(Edit tracking data)
::::

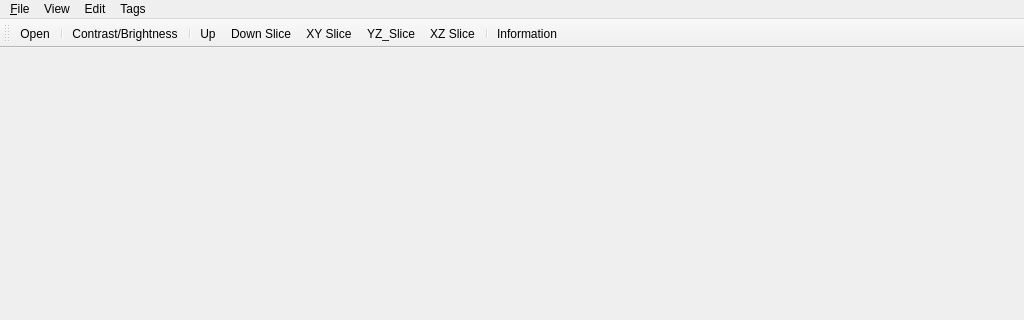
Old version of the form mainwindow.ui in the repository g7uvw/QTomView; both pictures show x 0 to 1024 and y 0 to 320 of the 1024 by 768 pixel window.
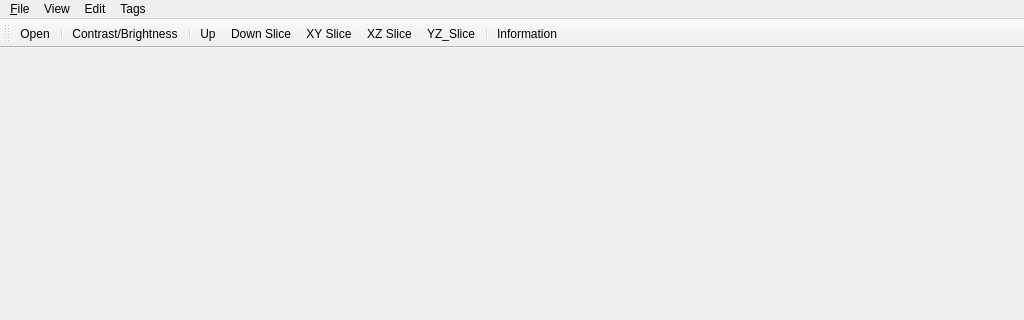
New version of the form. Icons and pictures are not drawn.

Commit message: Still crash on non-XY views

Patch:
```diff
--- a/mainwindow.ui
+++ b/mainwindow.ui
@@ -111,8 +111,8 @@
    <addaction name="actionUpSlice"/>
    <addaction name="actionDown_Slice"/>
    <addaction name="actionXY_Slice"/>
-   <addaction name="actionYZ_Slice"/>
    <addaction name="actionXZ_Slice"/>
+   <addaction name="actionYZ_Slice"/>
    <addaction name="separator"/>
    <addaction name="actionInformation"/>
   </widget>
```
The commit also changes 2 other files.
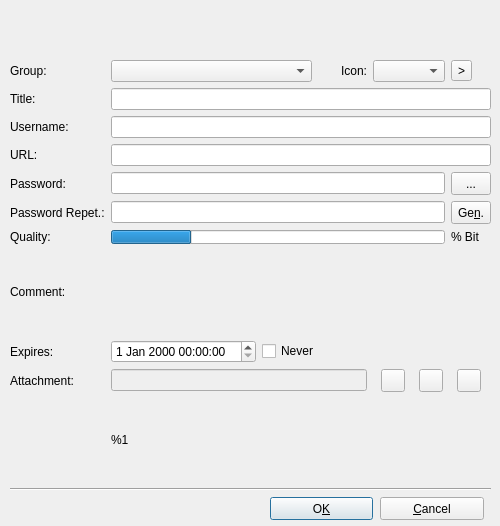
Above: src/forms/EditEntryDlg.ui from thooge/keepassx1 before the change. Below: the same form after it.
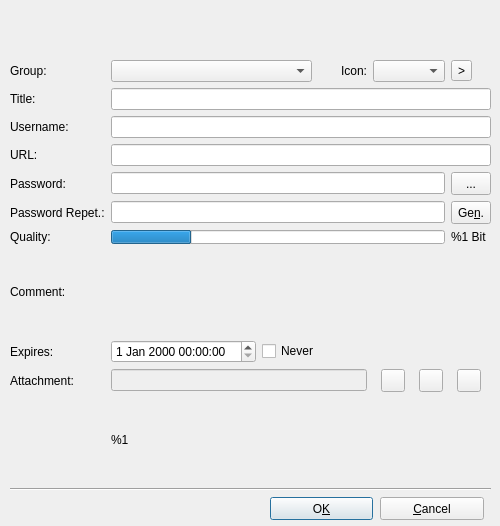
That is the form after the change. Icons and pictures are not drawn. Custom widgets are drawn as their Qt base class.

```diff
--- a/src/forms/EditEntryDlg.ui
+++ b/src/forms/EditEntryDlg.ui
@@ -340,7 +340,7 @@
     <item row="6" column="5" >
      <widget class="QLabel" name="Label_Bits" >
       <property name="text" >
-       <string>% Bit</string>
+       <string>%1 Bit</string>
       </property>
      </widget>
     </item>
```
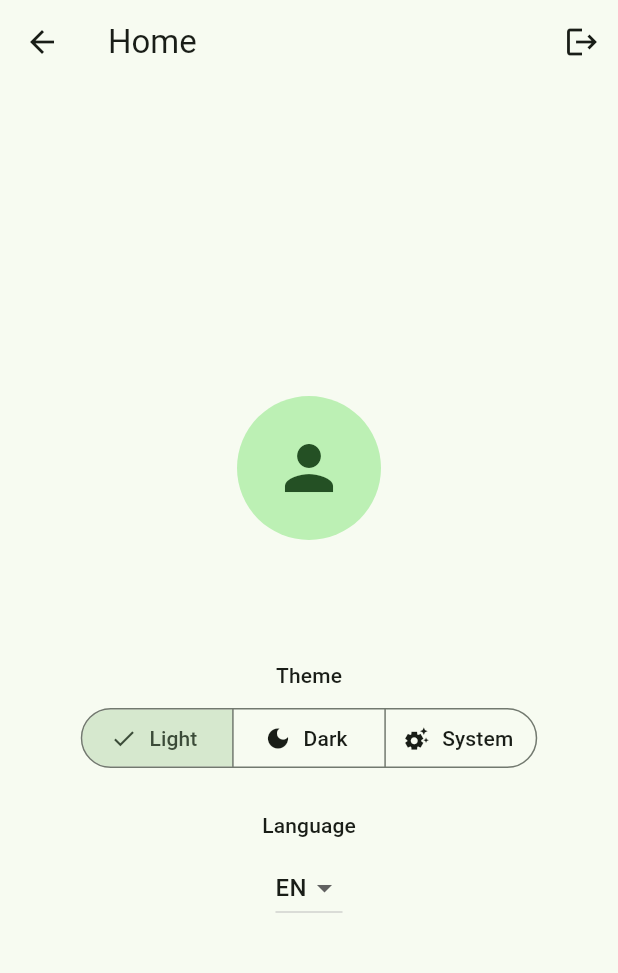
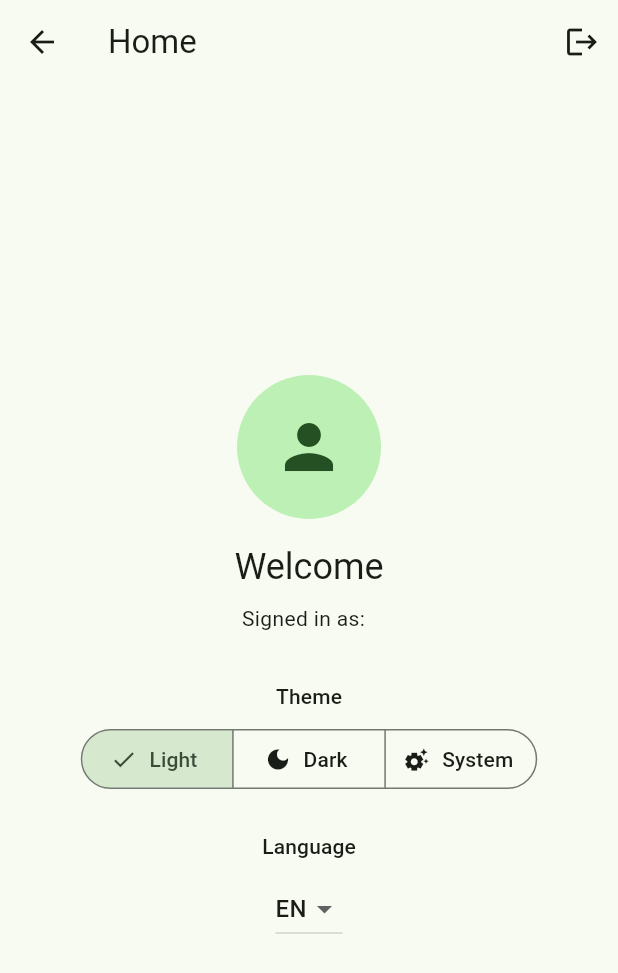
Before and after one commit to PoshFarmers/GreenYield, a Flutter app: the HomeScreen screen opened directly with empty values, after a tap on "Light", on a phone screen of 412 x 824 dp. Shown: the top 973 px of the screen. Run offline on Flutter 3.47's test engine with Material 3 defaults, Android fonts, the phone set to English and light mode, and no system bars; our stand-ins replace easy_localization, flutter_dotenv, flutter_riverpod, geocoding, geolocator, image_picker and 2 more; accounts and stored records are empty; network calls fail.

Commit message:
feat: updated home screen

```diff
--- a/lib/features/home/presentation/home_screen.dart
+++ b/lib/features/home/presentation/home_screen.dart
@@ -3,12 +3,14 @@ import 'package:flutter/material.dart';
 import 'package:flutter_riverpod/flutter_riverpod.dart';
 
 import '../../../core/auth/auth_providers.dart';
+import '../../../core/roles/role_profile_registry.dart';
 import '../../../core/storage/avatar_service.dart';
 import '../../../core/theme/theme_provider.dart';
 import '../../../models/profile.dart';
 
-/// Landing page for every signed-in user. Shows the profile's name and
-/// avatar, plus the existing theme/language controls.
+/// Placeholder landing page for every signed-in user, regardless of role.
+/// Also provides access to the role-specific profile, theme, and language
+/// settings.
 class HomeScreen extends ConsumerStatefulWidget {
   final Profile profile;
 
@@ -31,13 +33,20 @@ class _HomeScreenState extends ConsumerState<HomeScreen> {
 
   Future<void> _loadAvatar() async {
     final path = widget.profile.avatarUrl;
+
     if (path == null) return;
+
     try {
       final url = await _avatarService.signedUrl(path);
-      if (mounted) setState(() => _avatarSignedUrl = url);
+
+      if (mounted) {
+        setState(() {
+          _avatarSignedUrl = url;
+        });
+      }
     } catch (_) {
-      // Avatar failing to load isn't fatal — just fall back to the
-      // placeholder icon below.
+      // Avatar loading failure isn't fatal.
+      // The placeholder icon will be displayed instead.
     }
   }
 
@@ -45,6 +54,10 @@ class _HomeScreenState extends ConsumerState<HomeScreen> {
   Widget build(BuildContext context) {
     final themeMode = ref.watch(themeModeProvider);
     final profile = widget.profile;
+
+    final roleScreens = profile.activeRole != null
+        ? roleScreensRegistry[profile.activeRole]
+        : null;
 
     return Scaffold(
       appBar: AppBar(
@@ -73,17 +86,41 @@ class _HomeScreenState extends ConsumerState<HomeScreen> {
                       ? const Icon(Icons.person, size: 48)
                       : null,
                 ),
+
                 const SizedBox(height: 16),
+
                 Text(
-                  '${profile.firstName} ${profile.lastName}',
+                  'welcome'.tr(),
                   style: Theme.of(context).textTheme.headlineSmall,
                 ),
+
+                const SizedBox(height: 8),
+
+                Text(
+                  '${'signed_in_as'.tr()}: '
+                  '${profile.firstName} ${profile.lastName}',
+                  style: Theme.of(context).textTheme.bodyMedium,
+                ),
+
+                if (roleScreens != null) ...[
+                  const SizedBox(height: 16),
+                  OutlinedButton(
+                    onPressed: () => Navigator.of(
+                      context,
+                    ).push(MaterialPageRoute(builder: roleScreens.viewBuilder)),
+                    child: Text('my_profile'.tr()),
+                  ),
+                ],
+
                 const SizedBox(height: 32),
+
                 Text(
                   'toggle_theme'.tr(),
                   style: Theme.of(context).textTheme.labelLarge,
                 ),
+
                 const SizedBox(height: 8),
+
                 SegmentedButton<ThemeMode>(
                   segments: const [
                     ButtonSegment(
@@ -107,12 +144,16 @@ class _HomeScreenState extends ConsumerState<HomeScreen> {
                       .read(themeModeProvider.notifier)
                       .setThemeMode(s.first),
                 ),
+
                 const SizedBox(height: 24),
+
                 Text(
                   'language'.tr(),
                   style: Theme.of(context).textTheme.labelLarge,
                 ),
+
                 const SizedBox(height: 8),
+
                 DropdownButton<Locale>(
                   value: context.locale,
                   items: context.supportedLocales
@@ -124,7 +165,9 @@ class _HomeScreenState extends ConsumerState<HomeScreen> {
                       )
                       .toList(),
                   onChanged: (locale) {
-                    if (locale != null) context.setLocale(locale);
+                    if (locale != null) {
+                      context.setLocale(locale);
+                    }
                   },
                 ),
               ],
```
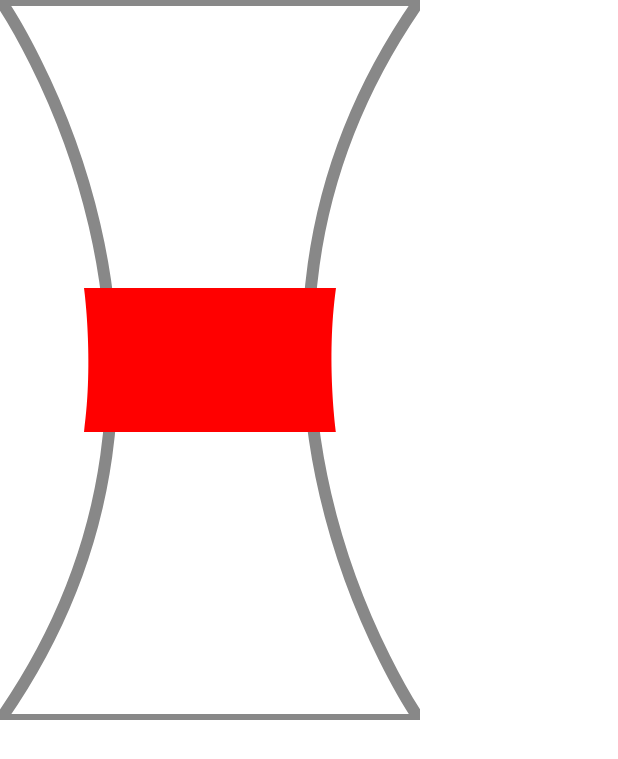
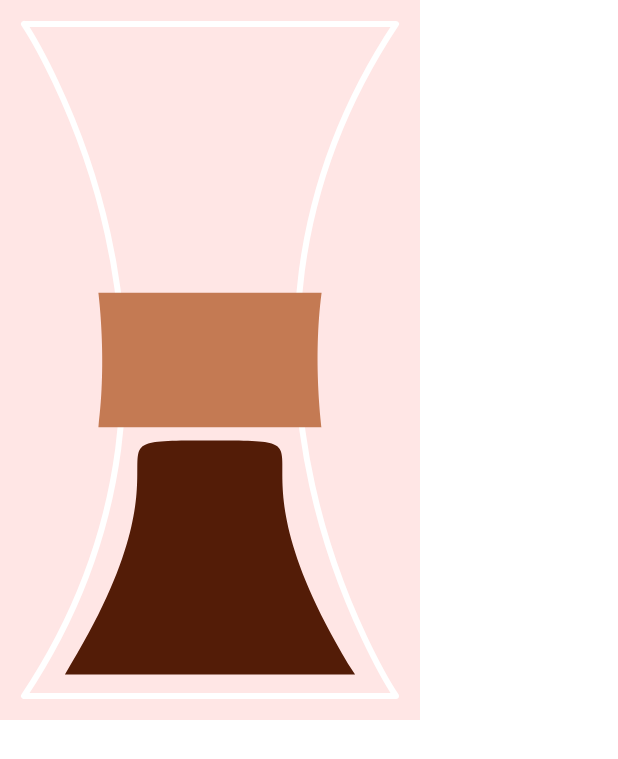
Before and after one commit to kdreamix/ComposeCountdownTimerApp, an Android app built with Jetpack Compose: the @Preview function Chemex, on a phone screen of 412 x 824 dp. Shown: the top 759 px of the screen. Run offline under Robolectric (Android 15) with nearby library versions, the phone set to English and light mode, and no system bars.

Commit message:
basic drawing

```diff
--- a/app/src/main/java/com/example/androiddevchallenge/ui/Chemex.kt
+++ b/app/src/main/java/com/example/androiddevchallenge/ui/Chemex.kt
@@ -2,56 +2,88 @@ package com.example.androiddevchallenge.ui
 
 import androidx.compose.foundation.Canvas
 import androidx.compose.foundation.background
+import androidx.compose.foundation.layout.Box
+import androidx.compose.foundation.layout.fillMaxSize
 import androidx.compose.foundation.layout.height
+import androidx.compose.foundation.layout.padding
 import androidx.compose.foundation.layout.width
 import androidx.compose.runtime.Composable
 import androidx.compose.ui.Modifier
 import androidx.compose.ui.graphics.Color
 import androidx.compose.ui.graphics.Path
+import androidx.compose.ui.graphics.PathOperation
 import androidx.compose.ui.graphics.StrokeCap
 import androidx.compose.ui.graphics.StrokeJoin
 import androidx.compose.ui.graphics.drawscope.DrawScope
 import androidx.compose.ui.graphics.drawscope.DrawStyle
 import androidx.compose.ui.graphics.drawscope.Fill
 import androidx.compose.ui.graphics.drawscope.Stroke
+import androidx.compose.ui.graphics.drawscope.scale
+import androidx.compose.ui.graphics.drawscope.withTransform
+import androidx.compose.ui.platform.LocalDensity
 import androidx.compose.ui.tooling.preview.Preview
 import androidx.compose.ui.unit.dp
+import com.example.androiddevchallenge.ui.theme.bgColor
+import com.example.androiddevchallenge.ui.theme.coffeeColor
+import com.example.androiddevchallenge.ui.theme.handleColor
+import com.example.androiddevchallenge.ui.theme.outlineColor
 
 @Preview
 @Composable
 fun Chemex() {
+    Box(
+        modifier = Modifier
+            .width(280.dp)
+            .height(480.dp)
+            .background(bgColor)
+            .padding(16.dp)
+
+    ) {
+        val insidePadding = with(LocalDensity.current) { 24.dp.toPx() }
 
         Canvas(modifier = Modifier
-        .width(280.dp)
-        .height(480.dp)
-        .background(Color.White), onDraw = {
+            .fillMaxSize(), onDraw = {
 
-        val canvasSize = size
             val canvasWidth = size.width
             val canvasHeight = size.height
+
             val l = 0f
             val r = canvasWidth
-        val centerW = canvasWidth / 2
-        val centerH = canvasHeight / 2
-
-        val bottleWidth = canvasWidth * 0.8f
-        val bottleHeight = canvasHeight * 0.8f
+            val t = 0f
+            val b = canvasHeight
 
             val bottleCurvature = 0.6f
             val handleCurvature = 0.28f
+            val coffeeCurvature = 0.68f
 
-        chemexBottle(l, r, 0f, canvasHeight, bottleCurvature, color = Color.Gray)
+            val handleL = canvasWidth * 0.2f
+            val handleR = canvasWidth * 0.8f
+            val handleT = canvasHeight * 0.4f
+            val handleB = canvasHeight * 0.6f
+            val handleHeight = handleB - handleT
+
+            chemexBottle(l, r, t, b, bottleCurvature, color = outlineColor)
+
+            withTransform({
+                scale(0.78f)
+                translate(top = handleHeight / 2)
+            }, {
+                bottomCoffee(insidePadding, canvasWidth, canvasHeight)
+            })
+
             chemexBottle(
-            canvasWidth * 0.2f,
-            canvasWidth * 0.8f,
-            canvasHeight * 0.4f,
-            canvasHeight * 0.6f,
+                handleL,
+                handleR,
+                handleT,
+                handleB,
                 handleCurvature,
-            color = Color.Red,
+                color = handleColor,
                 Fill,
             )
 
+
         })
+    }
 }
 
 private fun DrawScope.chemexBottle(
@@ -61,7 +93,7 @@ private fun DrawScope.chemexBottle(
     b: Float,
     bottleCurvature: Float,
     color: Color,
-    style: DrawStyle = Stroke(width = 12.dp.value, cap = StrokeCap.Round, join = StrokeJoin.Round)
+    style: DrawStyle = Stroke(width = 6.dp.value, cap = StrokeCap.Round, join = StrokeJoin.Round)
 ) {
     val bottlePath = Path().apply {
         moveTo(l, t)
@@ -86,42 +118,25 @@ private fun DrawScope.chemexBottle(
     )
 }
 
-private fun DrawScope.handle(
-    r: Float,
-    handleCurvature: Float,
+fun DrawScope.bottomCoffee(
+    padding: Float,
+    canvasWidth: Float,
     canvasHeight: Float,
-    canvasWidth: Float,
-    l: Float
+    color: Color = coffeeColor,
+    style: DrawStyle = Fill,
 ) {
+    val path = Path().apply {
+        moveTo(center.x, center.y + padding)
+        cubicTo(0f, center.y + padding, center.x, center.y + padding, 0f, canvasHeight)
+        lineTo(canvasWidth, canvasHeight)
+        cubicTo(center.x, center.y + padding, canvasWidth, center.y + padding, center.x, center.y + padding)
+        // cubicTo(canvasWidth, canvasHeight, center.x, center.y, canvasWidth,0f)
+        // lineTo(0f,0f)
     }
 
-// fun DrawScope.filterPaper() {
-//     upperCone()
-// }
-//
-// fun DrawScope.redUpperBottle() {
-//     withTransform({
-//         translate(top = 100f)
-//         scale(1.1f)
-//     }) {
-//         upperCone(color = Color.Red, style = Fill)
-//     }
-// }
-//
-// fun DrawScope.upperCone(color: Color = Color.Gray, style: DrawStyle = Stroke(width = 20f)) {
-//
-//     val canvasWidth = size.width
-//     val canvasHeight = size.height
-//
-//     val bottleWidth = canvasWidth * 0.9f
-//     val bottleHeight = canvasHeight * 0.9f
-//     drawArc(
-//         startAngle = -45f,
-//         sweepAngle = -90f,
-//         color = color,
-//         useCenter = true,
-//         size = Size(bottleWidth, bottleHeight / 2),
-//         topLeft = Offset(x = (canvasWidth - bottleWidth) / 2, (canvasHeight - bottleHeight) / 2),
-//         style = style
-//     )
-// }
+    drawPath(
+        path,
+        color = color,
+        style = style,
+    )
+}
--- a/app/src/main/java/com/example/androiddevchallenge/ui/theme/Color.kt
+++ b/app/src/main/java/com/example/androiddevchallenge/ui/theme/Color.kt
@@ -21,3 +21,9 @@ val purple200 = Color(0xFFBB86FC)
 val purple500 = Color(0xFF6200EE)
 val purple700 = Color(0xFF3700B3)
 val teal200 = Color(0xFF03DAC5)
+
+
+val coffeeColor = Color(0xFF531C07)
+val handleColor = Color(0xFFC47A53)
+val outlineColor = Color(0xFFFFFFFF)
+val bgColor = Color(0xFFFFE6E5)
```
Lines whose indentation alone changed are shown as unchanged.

::::

YOUR GOAL
Show each line of the records above containing "bottleWidth".

THE ANSWER
-        val bottleWidth = canvasWidth * 0.8f
-//     val bottleWidth = canvasWidth * 0.9f
-//         size = Size(bottleWidth, bottleHeight / 2),
-//         topLeft = Offset(x = (canvasWidth - bottleWidth) / 2, (canvasHeight - bottleHeight) / 2),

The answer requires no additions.